Pool: “Take my job and love it.” | Frank pool
My mom used to say, “It’s not what you know, it’s who you know”.
Most of the time, she said it resentfully, because people in relationships get the finer things in life by relying on what today we call “privilege.” It wasn’t until years later that I realized I should have challenged her by asking her what she was doing to help her children get to know the ârightâ people.
Although she had a circle of close friends, neither she nor my father was of the social type. We used to have family, sometimes for the weekend, but the people who got together to party were not part of their world. In fact, if she saw a bunch of cars outside a house, she assumed someone was dead.
Some recent events have reminded me of the people we know.
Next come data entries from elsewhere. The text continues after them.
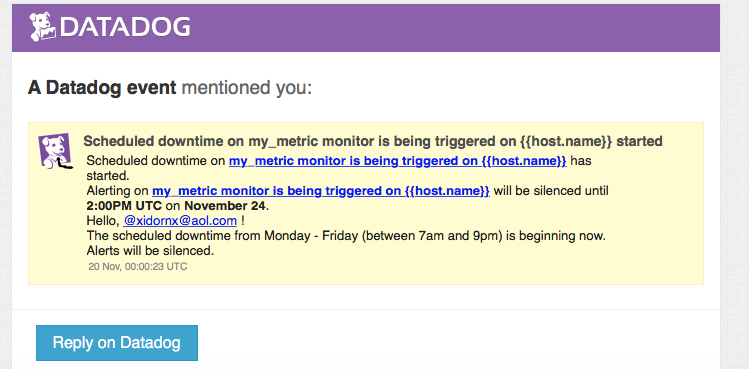
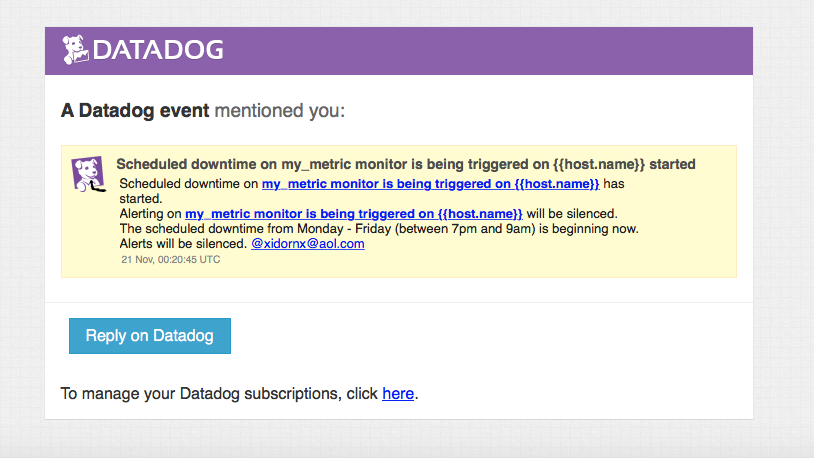
updated answers

diff --git a/answers.md b/answers.md
@@ -262,7 +262,7 @@ No data: There has been no data on my_metric on:
 
 ![alt text][img4c]
 
-[img4c]: ./images/scheduled_downtime_2a.png "7pm to 9am, Monday - Friday,  scheduled downtime notification"
+[img4c]: ./images/scheduled_downtime_2.png "7pm to 9am, Monday - Friday,  scheduled downtime notification"
 
 
 
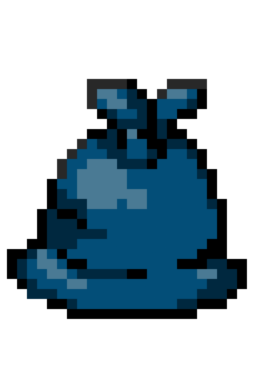
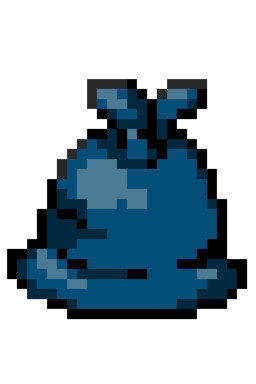
schimbari joc_rau

diff --git a/Project/Assets/Scripts/Script_joc_rau/movementsideways.cs b/Project/Assets/Scripts/Script_joc_rau/movementsideways.cs
@@ -5,16 +5,22 @@ using UnityEngine.InputSystem;
 using UnityEngine.Playables;
 
 // A behaviour that is attached to a playable
-public class test : MonoBehaviour
+public class script_sac : MonoBehaviour
 {
     public float moveDistance = 0.1f;
     public float movementZone = 6f;
+    SpriteRenderer sacrenderer;
+    public int type;
+    void Start()
+    {
+        sacrenderer = gameObject.GetComponent<SpriteRenderer>();
+    }
 
     void Update()
     {
         transform.rotation = new Quaternion(0, 0, 0, 0);
         transform.position = new Vector3(transform.position.x, -2.88f, 0);
-        if ( Keyboard.current.dKey.isPressed || Keyboard.current.rightArrowKey.isPressed)
+        if (Keyboard.current.rightArrowKey.isPressed)
         {
              transform.position = new Vector3(
                 transform.position.x + moveDistance,
@@ -22,7 +28,7 @@ public class test : MonoBehaviour
                 transform.position.z
             );
         }
-        if (Keyboard.current.aKey.isPressed || Keyboard.current.leftArrowKey.isPressed)
+        if (Keyboard.current.leftArrowKey.isPressed)
         {
             transform.position = new Vector3(
                 transform.position.x - moveDistance,
@@ -48,10 +54,42 @@ public class test : MonoBehaviour
             transform.position = new Vector3(transform.position.x, transform.position.y, transform.position.z);
         }
 
+        Sprite[] saci = Resources.LoadAll<Sprite>("joc_rau/saci");
+        if (Keyboard.current.aKey.isPressed)//sac negru
+        {
+            gameObject.GetComponent<script_sac>().type = 4;
+            sacrenderer.sprite = saci[0];
+        }
+
+        if (Keyboard.current.sKey.isPressed)//sac albastru
+        {
+            gameObject.GetComponent<script_sac>().type = 0;
+            sacrenderer.sprite = saci[1];
+        }
+        if (Keyboard.current.dKey.isPressed)//sac maro
+        {
+            gameObject.GetComponent<script_sac>().type = 3;
+            sacrenderer.sprite = saci[2];
+        }
+        if (Keyboard.current.fKey.isPressed)//sac verde
+        {
+            gameObject.GetComponent<script_sac>().type = 1;
+            sacrenderer.sprite = saci[3];
+        }
+
+        if (Keyboard.current.gKey.isPressed)//sac galben
+        {
+            gameObject.GetComponent<script_sac>().type =2;
+            sacrenderer.sprite = saci[4];
+        }
     }
 
     private void OnCollisionEnter2D(Collision2D collision)
     {
         Debug.Log("hit" + collision.gameObject.name);
+
     }
+
+    
+   
 }

diff --git a/Project/Assets/Scripts/Script_joc_rau/spawner_gunoaie.cs b/Project/Assets/Scripts/Script_joc_rau/spawner_gunoaie.cs
@@ -1,3 +1,4 @@
+using JetBrains.Annotations;
 using System;
 using System.Collections;
 using System.Collections.Generic;
@@ -10,16 +11,20 @@ using UnityEngine.UI;
 
 public class spawner_gunoaie : MonoBehaviour
 {
+    public GameObject sac;
     public GameObject gunoi;
     int spriteIndex;
     public float rate = 2;
     private float contor = 0;
-    public float offset_h = 10;
+    public float offset_h;
     private float pct_min;
     private float pct_max;
+    public int ct = 0;
+
     // Start is called once before the first execution of Update after the MonoBehaviour is created
     void Start()
     {
+        offset_h = GameObject.Find("sac").GetComponent<script_sac>().movementZone;
         pct_min = transform.position.x - offset_h;
         pct_max = transform.position.x + offset_h;
     }
@@ -41,6 +46,8 @@ public class spawner_gunoaie : MonoBehaviour
 
             spriteIndex = UnityEngine.Random.Range(0, 5);
             SpriteRenderer gunoirenderer = gunoi.GetComponent<SpriteRenderer>();
+            gunoi.GetComponent<script_gunoi>().type = spriteIndex;
+
 
             if (spriteIndex == 0)
                 gunoirenderer.sprite = blueSprites[UnityEngine.Random.Range(0, blueSprites.Length)];
@@ -55,6 +62,12 @@ public class spawner_gunoaie : MonoBehaviour
 
             Instantiate(gunoi, new Vector3(UnityEngine.Random.Range(pct_min, pct_max), transform.position.y, 0), transform.rotation);
             contor = 0;
+
+           
+
+            
+             
+
         }
     }
 }

diff --git a/Project/Assets/Scripts/Script_joc_rau/script_gunoi.cs b/Project/Assets/Scripts/Script_joc_rau/script_gunoi.cs
@@ -6,7 +6,7 @@ public class script_gunoi : MonoBehaviour
    
     public float viteza = 5;
     public float deadzone = -8;
-  
+    public int type;
 
     // Update is called once per frame
     void Update()
@@ -25,6 +25,11 @@ public class script_gunoi : MonoBehaviour
 
     private void OnCollisionEnter2D(Collision2D collision)
     {
+        if(type==collision.gameObject.GetComponent<script_sac>().type)
+        {
+            Debug.Log("score ++");
+        }
+
         Debug.Log("hitgunoi" + collision.gameObject.name);
         Destroy(gameObject);
     }
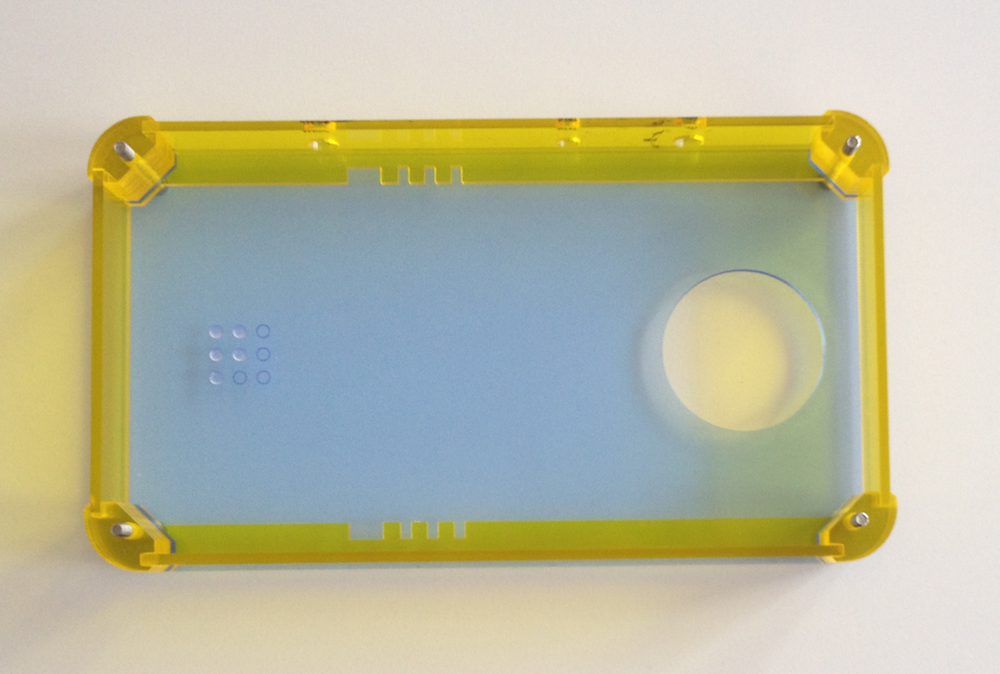
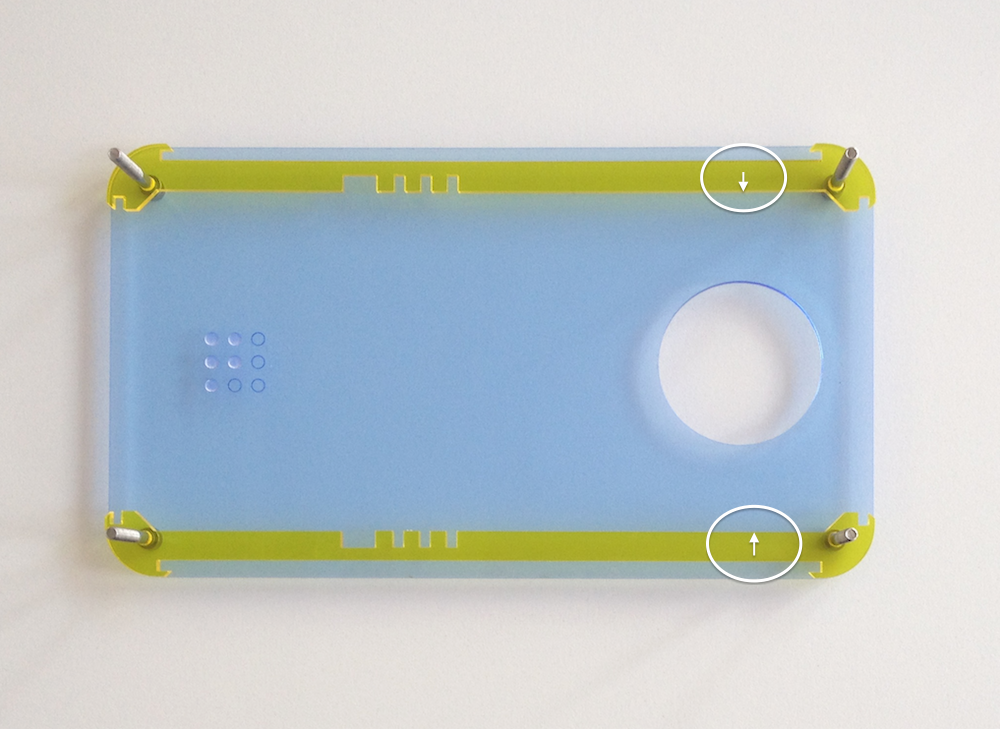
Renumber images to make it all more consistent

diff --git a/docs/case_construction.md b/docs/case_construction.md
@@ -22,12 +22,12 @@ The version below is a simpler version with two buttons (on / off and a configur
 For getting the software working, see [getting started](getting_started.markdown)
 
 
-Step 0: Kit of parts
+Step 1: Kit of parts
 ====================
 
 Here's what you need. 
 
-<img src="assets/kit/step0.png" alt="Kit of parts" width="600px"/>
+<img src="assets/kit/step1.png" alt="Kit of parts" width="600px"/>
 
 The case ([pdf](assets/radiodan_3mm_laser_template.pdf)) is designed for a 5cm speaker powered by a USB-powered amplifier, such as [this one](http://www.ebay.com/itm/PAM8403-USB-Power-Cable-Stereo-Audio-Digital-Amplifier-Board-2-Channel-3W-2-UK-/121375724376?).
 
@@ -42,22 +42,13 @@ The complete list is this:
  * 2 5mm diameter nuts to fit 2 short 2mm diameter screws to hold in the Pi
 
 
-Step 1: Add the four bolts and the two internal mounts
+Step 2: Add the four bolts and the two internal mounts
 ======================================================
 
 Play particular attention to the placement of the arrows - they should point to the circular hole.
 
-<img src="assets/kit/step1.png" alt="four bolts and the two internal mounts" width="600px"/>
+<img src="assets/kit/step2.png" alt="four bolts and the two internal mounts" width="600px"/>
 
-
-Step 2: Add the four edge pieces and the corner pieces
-======================================================
-
-Make sure the top piece is the right way up and the correct way round (text faces outwards and the power button is on the right as you face it).
-
-There are 8 coner pieces on each corner.
-
-<img src="assets/kit/step2.png" alt="four edge pieces and coners" width="600px"/>
 
 
 Step 3: Glue the nuts to the internal mount
@@ -70,17 +61,23 @@ depending on your model. The B+ holes are identified with a plus sign. It's easi
 <img src="assets/kit/step3.png" alt="the nuts glued to the internal mount" width="600px"/>
 
 
-Step 4: Add the internal mount
-==============================
+
+Step 4: Add three of the edge pieces, the corner pieces, and the internal mount
+===============================================================================
 
 When the glue is set, fit the mount into the box, slotting it into the side pieces.
 
-<img src="assets/kit/step4.png" alt="add the internal mount" width="600px"/>
+There are 8 corner pieces on each corner.
+
+The three edge pieces just slot in.
+
+<img src="assets/kit/step4.png" alt="three edge pieces and corners and mount" width="600px"/>
 
 
 Step 5: Wire up the buttons and leds and attach them to the top
 ===============================================================
 
+Make sure the top piece is the right way up and the correct way round (text faces outwards and the power button is on the right as you face it).
 
 For the wiring you need to consult this [fritzing diagram](assets/Radiodan_app.fzz)@@fixme.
I returned to substitute teaching. I like it, I’m good at it, and the kids, the staff and I love each other. During the pandemic, the district dramatically increased wages, and that doesn’t hurt.
This fall, I had planned to start another Life Path, hoping to write a different, productive final chapter of my life story, but obstacles have blocked it, so I’m happy to return to the education.
As the start of the school year approached, I was called by the deputy coordinator, desperate to cover a physics class the teacher had left in the summer.
I said I had never even done physics and was not qualified. I was assured, in a desperate tone, that I was the most qualified unskilled person they could get while they looked for someone to teach the class.
So I said yes. The school teaches physics to second year students; most high schools wait until the last year. The children are very young and may have done algebra in grade one.
Fortunately for me, the first two chapters were conceptual rather than quantitative. Students have an electronic manual available online with hyperlinks and scientific calculators.
With the precious help of another physics teacher, I also obtained a set of textbooks for those who left their laptops at home. This teacher helped me with ideas and materials until I got a feel for what to do.
I would learn with the kids; it was actually an invigorating challenge. Due to the new rules of the Texas Education Agency, I was limited to 20 days for the mission anyway.
I kept asking them if they were interviewing for a permanent teacher. It’s hard in a place like Austin with all of its tech jobs to find someone willing to teach in high school.
This is the part where âit’s not what you know but who you knowâ came to the rescue.
I’ve known a man for six years, but in the last two we’ve become closer friends. I knew he was going through changes in his life and had quit his tech job.
One night I brainstormed and wrote her an email saying ‘take my job and love it’. I asked if he could be persuaded to teach physics in high school.
He thought about it for a few days and said he was indeed interested. So now he’s applied, goes through alternative certification processes and observes classes at school, including mine, and meets people he will be working with.
The fact that he had a PhD from Stanford did not detract from his candidacy. I hope he is happy and successful. Children deserve a competent teacher.
I think back on Mom’s word, and I realize that knowing the right people is important. I have the privilege of knowing so many good people.
– Frank Thomas Pool is a retired English writer and teacher in Austin. He grew up on Maple Street in Longview and graduated from Longview High School. His column appears Tuesday. Contact him at [email protected]